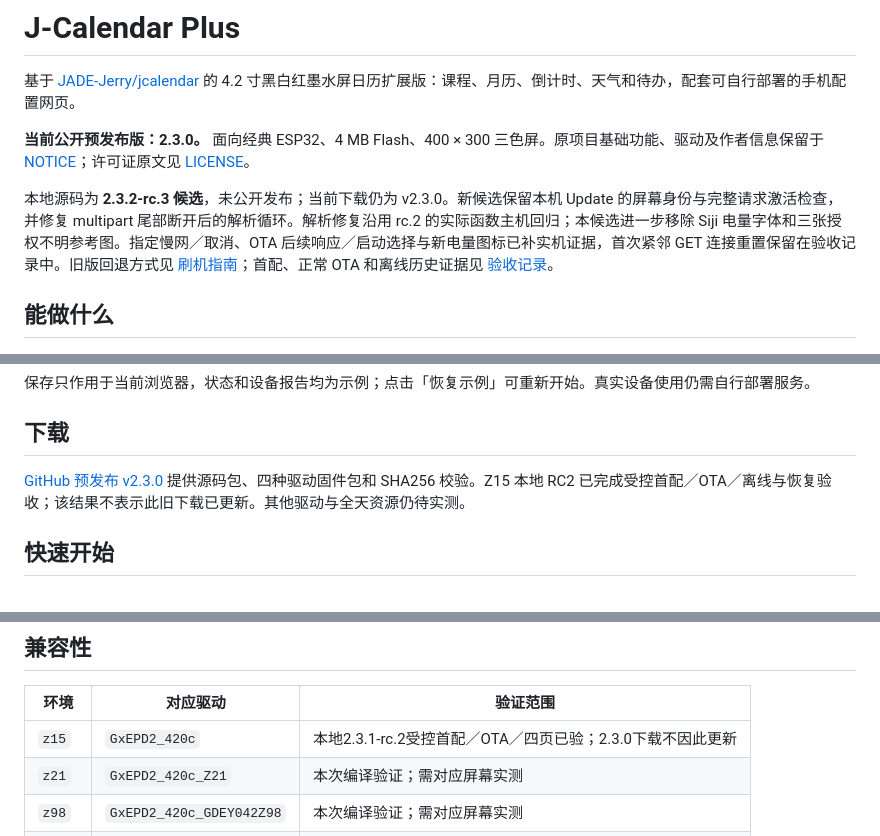
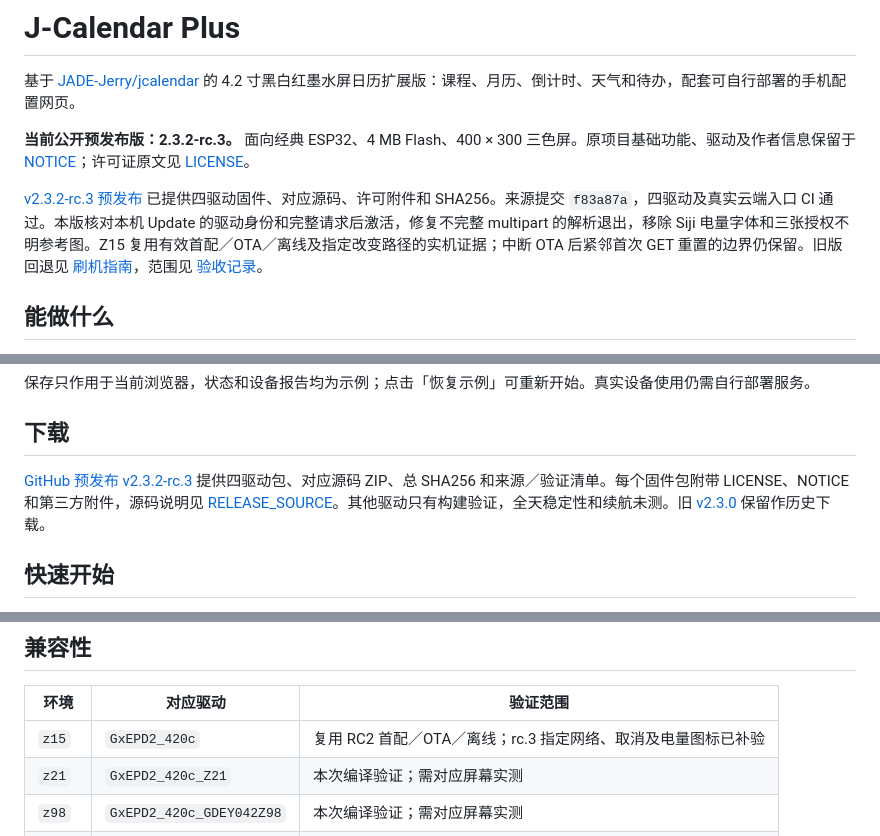
Before and after one commit to xiongzai666/jcalendar-plus, a Markdown page: README.md, 3 parts joined by grey strips. Drawn GitHub-style.

Commit message:
Document published rc.3 assets and verified release scope

```diff
--- a/README.md
+++ b/README.md
@@ -2,9 +2,9 @@
 
 基于 [JADE-Jerry/jcalendar](https://github.com/JADE-Jerry/jcalendar) 的 4.2 寸黑白红墨水屏日历扩展版：课程、月历、倒计时、天气和待办，配套可自行部署的手机配置网页。
 
-**当前公开预发布版：2.3.0。** 面向经典 ESP32、4 MB Flash、400 × 300 三色屏。原项目基础功能、驱动及作者信息保留于 [NOTICE](NOTICE.md)；许可证原文见 [LICENSE](LICENSE)。
+**当前公开预发布版：2.3.2-rc.3。** 面向经典 ESP32、4 MB Flash、400 × 300 三色屏。原项目基础功能、驱动及作者信息保留于 [NOTICE](NOTICE.md)；许可证原文见 [LICENSE](LICENSE)。
 
-本地源码为 **2.3.2-rc.3 候选**，未公开发布；当前下载仍为 v2.3.0。新候选保留本机 Update 的屏幕身份与完整请求激活检查，并修复 multipart 尾部断开后的解析循环。解析修复沿用 rc.2 的实际函数主机回归；本候选进一步移除 Siji 电量字体和三张授权不明参考图。指定慢网／取消、OTA 后续响应／启动选择与新电量图标已补实机证据，首次紧邻 GET 连接重置保留在验收记录中。旧版回退方式见 [刷机指南](docs/FLASHING.md)；首配、正常 OTA 和离线历史证据见 [验收记录](docs/RELEASE_ACCEPTANCE.md)。
+[v2.3.2-rc.3 预发布](https://github.com/xiongzai666/jcalendar-plus/releases/tag/v2.3.2-rc.3) 已提供四驱动固件、对应源码、许可附件和 SHA256。来源提交 `f83a87a`，四驱动及真实云端入口 CI 通过。本版核对本机 Update 的驱动身份和完整请求后激活，修复不完整 multipart 的解析退出，移除 Siji 电量字体和三张授权不明参考图。Z15 复用有效首配／OTA／离线及指定改变路径的实机证据；中断 OTA 后紧邻首次 GET 重置的边界仍保留。旧版回退见 [刷机指南](docs/FLASHING.md)，范围见 [验收记录](docs/RELEASE_ACCEPTANCE.md)。
 
 ## 能做什么
 
@@ -23,7 +23,7 @@
 
 ## 下载
 
-[GitHub 预发布 v2.3.0](https://github.com/xiongzai666/jcalendar-plus/releases/tag/v2.3.0) 提供源码包、四种驱动固件包和 SHA256 校验。Z15 本地 RC2 已完成受控首配／OTA／离线与恢复验收；该结果不表示此旧下载已更新。其他驱动与全天资源仍待实测。
+[GitHub 预发布 v2.3.2-rc.3](https://github.com/xiongzai666/jcalendar-plus/releases/tag/v2.3.2-rc.3) 提供四驱动包、对应源码 ZIP、总 SHA256 和来源／验证清单。每个固件包附带 LICENSE、NOTICE 和第三方附件，源码说明见 [RELEASE_SOURCE](docs/RELEASE_SOURCE.md)。其他驱动只有构建验证，全天稳定性和续航未测。旧 [v2.3.0](https://github.com/xiongzai666/jcalendar-plus/releases/tag/v2.3.0) 保留作历史下载。
 
 ## 快速开始
 
@@ -39,7 +39,7 @@
 
 | 环境 | 对应驱动 | 验证范围 |
 | --- | --- | --- |
-| `z15` | `GxEPD2_420c` | 本地2.3.1-rc.2受控首配／OTA／四页已验；2.3.0下载不因此更新 |
+| `z15` | `GxEPD2_420c` | 复用 RC2 首配／OTA／离线；rc.3 指定网络、取消及电量图标已补验 |
 | `z21` | `GxEPD2_420c_Z21` | 本次编译验证；需对应屏幕实测 |
 | `z98` | `GxEPD2_420c_GDEY042Z98` | 本次编译验证；需对应屏幕实测 |
 | `1680` | `GxEPD2_420c_1680` | 本次编译验证；需对应屏幕实测 |
```
Also changed, not shown: CHANGELOG.md (+3 -1 lines), docs/RELEASE_ACCEPTANCE.md (+1 -1 lines).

□ □ □ □ □

**WHAT THE TASK ASKS**
None of the pictures belong in the copy; repeat all other material exactly.

**ANSWER BELOW**
Before and after one commit to xiongzai666/jcalendar-plus, a Markdown page: README.md, 3 parts joined by grey strips. Drawn GitHub-style.

Commit message:
Document published rc.3 assets and verified release scope

```diff
--- a/README.md
+++ b/README.md
@@ -2,9 +2,9 @@
 
 基于 [JADE-Jerry/jcalendar](https://github.com/JADE-Jerry/jcalendar) 的 4.2 寸黑白红墨水屏日历扩展版：课程、月历、倒计时、天气和待办，配套可自行部署的手机配置网页。
 
-**当前公开预发布版：2.3.0。** 面向经典 ESP32、4 MB Flash、400 × 300 三色屏。原项目基础功能、驱动及作者信息保留于 [NOTICE](NOTICE.md)；许可证原文见 [LICENSE](LICENSE)。
+**当前公开预发布版：2.3.2-rc.3。** 面向经典 ESP32、4 MB Flash、400 × 300 三色屏。原项目基础功能、驱动及作者信息保留于 [NOTICE](NOTICE.md)；许可证原文见 [LICENSE](LICENSE)。
 
-本地源码为 **2.3.2-rc.3 候选**，未公开发布；当前下载仍为 v2.3.0。新候选保留本机 Update 的屏幕身份与完整请求激活检查，并修复 multipart 尾部断开后的解析循环。解析修复沿用 rc.2 的实际函数主机回归；本候选进一步移除 Siji 电量字体和三张授权不明参考图。指定慢网／取消、OTA 后续响应／启动选择与新电量图标已补实机证据，首次紧邻 GET 连接重置保留在验收记录中。旧版回退方式见 [刷机指南](docs/FLASHING.md)；首配、正常 OTA 和离线历史证据见 [验收记录](docs/RELEASE_ACCEPTANCE.md)。
+[v2.3.2-rc.3 预发布](https://github.com/xiongzai666/jcalendar-plus/releases/tag/v2.3.2-rc.3) 已提供四驱动固件、对应源码、许可附件和 SHA256。来源提交 `f83a87a`，四驱动及真实云端入口 CI 通过。本版核对本机 Update 的驱动身份和完整请求后激活，修复不完整 multipart 的解析退出，移除 Siji 电量字体和三张授权不明参考图。Z15 复用有效首配／OTA／离线及指定改变路径的实机证据；中断 OTA 后紧邻首次 GET 重置的边界仍保留。旧版回退见 [刷机指南](docs/FLASHING.md)，范围见 [验收记录](docs/RELEASE_ACCEPTANCE.md)。
 
 ## 能做什么
 
@@ -23,7 +23,7 @@
 
 ## 下载
 
-[GitHub 预发布 v2.3.0](https://github.com/xiongzai666/jcalendar-plus/releases/tag/v2.3.0) 提供源码包、四种驱动固件包和 SHA256 校验。Z15 本地 RC2 已完成受控首配／OTA／离线与恢复验收；该结果不表示此旧下载已更新。其他驱动与全天资源仍待实测。
+[GitHub 预发布 v2.3.2-rc.3](https://github.com/xiongzai666/jcalendar-plus/releases/tag/v2.3.2-rc.3) 提供四驱动包、对应源码 ZIP、总 SHA256 和来源／验证清单。每个固件包附带 LICENSE、NOTICE 和第三方附件，源码说明见 [RELEASE_SOURCE](docs/RELEASE_SOURCE.md)。其他驱动只有构建验证，全天稳定性和续航未测。旧 [v2.3.0](https://github.com/xiongzai666/jcalendar-plus/releases/tag/v2.3.0) 保留作历史下载。
 
 ## 快速开始
 
@@ -39,7 +39,7 @@
 
 | 环境 | 对应驱动 | 验证范围 |
 | --- | --- | --- |
-| `z15` | `GxEPD2_420c` | 本地2.3.1-rc.2受控首配／OTA／四页已验；2.3.0下载不因此更新 |
+| `z15` | `GxEPD2_420c` | 复用 RC2 首配／OTA／离线；rc.3 指定网络、取消及电量图标已补验 |
 | `z21` | `GxEPD2_420c_Z21` | 本次编译验证；需对应屏幕实测 |
 | `z98` | `GxEPD2_420c_GDEY042Z98` | 本次编译验证；需对应屏幕实测 |
 | `1680` | `GxEPD2_420c_1680` | 本次编译验证；需对应屏幕实测 |
```
Also changed, not shown: CHANGELOG.md (+3 -1 lines), docs/RELEASE_ACCEPTANCE.md (+1 -1 lines).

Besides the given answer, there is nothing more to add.